## Exercise
Look for "true" in the material below and show each line that contains it.

## Dataset content
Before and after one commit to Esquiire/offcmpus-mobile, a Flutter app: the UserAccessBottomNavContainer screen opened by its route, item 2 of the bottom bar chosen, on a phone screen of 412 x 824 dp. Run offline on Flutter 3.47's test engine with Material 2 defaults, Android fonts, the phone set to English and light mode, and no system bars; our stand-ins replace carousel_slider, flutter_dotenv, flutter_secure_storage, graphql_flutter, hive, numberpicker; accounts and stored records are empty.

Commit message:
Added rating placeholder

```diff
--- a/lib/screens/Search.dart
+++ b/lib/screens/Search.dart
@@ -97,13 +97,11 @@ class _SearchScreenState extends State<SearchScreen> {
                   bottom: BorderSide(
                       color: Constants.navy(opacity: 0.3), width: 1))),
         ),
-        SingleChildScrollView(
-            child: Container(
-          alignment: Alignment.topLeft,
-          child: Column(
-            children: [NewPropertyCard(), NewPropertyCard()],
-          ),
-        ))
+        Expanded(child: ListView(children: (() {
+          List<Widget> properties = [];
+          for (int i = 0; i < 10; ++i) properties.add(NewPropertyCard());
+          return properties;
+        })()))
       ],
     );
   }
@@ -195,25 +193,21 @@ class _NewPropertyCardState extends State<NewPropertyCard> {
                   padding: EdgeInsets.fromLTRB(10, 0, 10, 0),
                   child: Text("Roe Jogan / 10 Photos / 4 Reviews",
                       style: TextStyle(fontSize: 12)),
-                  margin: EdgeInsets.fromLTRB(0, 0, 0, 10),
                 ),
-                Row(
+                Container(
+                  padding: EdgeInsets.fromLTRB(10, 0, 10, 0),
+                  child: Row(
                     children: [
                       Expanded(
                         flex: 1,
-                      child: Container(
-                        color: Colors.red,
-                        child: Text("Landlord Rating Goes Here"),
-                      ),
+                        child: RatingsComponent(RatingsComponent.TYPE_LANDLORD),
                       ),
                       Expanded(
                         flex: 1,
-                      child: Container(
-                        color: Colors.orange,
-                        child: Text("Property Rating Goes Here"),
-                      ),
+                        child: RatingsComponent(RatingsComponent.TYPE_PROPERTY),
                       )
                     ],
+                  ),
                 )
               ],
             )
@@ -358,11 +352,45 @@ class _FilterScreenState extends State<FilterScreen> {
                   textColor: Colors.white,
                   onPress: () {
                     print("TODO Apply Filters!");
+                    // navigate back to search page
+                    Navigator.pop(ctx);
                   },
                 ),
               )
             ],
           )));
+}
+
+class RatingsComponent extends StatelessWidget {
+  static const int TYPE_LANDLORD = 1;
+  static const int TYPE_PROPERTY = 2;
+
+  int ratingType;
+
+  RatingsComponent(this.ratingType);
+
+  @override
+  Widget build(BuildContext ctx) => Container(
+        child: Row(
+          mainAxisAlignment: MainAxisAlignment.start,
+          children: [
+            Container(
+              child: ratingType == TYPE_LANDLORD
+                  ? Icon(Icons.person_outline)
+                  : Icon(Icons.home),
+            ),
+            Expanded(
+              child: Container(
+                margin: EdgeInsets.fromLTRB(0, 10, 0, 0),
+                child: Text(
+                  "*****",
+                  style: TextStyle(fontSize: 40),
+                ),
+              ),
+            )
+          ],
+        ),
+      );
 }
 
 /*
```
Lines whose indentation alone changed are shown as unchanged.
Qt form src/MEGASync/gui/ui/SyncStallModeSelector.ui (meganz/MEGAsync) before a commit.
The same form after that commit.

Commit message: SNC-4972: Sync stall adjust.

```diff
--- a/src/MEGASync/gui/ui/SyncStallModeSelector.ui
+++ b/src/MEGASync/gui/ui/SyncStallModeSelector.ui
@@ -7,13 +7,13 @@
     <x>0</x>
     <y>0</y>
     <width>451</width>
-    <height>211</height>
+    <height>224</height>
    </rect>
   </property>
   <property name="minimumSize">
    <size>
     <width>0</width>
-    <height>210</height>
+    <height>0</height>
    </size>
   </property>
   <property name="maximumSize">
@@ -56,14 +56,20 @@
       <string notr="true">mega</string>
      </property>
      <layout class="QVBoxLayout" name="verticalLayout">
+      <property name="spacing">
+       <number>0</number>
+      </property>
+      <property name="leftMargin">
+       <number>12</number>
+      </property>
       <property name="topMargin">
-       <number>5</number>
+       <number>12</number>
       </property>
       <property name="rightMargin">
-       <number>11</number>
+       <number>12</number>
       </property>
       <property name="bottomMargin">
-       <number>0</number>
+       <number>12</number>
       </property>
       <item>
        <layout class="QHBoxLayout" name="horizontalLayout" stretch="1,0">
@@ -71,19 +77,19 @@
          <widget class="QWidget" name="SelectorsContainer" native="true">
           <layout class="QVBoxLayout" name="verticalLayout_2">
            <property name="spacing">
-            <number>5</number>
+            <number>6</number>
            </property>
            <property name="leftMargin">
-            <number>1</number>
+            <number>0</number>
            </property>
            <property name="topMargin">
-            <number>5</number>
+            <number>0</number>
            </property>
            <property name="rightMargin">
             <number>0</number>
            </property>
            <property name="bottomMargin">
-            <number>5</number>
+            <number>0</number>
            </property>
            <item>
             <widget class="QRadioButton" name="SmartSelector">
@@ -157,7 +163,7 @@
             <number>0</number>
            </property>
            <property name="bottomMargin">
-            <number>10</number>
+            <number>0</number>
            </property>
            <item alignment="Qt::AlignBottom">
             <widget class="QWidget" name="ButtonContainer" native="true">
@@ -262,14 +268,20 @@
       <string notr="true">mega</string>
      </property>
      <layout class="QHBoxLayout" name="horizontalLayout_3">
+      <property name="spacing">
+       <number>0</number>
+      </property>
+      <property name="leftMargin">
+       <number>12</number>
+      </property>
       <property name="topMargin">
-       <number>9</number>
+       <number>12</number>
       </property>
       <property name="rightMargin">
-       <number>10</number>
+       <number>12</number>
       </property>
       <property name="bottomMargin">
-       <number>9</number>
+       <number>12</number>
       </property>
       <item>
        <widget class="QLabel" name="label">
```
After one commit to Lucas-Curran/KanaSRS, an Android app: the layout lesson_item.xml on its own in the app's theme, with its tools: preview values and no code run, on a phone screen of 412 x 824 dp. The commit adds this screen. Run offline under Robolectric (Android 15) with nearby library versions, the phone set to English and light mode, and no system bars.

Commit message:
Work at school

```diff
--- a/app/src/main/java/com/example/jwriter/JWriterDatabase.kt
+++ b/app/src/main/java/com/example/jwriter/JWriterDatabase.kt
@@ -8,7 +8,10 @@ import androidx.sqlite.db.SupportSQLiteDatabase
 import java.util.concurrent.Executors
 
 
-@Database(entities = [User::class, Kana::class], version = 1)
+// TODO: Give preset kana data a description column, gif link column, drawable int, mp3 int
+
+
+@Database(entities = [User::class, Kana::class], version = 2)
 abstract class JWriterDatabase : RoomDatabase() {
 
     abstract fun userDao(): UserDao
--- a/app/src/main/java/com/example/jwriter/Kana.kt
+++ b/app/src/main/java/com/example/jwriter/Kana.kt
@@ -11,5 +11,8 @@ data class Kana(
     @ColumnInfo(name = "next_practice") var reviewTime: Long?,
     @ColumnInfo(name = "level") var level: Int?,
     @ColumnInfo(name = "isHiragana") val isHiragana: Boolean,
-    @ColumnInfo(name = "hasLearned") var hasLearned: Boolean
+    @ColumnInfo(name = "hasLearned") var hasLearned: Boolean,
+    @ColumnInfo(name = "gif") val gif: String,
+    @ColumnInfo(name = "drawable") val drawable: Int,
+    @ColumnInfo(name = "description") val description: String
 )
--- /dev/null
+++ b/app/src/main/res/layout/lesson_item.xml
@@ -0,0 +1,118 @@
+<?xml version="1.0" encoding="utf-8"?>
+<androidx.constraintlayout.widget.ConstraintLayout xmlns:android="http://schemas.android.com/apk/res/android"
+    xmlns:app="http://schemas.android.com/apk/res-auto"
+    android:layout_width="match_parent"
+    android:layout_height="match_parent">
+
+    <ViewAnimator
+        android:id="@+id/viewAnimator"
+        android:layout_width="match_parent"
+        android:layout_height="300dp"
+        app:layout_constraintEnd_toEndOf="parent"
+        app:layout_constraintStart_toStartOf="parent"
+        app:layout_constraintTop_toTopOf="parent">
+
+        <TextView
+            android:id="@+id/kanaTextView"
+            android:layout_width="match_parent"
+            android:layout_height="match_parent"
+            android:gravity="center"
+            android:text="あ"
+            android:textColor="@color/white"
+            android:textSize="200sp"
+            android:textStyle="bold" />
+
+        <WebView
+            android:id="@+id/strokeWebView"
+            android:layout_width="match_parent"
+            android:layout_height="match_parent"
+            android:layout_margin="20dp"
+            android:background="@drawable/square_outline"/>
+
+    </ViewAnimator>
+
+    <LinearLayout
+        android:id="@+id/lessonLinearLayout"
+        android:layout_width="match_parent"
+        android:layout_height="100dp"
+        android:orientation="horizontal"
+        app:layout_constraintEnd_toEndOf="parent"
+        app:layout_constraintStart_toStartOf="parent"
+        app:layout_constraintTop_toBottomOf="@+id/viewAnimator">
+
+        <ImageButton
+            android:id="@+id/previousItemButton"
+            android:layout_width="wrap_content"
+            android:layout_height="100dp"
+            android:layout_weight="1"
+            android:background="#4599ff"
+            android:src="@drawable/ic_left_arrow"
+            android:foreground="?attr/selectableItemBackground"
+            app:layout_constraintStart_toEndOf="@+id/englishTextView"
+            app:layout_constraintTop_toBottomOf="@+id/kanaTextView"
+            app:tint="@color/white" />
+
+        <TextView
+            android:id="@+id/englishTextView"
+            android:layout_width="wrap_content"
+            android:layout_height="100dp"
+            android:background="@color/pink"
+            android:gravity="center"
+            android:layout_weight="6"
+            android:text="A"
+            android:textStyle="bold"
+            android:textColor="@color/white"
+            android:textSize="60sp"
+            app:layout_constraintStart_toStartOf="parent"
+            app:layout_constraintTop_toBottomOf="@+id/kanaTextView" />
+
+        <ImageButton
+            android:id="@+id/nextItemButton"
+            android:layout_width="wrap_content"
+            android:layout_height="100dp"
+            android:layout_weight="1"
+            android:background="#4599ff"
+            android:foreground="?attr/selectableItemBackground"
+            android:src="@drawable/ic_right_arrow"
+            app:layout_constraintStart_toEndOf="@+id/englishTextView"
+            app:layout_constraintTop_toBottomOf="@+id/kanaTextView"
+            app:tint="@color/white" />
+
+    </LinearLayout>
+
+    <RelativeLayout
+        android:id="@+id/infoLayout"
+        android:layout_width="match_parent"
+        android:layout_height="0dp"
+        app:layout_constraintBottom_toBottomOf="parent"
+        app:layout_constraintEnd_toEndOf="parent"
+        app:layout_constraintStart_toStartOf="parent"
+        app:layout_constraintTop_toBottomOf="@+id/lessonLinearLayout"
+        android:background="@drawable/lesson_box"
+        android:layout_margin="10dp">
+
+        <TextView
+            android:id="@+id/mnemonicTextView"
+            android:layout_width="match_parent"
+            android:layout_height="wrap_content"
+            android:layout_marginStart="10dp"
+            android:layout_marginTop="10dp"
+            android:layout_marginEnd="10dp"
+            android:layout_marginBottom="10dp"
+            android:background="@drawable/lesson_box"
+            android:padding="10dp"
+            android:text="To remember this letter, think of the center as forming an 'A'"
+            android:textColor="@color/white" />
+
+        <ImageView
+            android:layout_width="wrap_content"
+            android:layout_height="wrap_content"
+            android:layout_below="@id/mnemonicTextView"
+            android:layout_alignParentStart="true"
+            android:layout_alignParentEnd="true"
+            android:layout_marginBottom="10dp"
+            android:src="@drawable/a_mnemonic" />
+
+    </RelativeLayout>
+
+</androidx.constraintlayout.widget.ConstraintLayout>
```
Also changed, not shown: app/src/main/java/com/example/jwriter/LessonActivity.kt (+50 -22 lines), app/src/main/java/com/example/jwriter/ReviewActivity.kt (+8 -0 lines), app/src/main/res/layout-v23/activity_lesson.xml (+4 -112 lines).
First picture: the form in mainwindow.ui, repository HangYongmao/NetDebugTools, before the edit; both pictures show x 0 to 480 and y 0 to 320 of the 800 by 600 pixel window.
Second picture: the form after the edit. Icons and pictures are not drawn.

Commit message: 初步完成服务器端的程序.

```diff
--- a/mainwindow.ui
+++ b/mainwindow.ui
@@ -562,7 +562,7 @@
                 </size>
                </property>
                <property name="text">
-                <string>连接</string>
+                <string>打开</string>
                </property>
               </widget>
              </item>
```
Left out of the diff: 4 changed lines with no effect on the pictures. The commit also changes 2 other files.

## Problem solution
       <string notr="true">mega</string>
          <widget class="QWidget" name="SelectorsContainer" native="true">
             <widget class="QWidget" name="ButtonContainer" native="true">
       <string notr="true">mega</string>
+            android:layout_alignParentStart="true"
+            android:layout_alignParentEnd="true"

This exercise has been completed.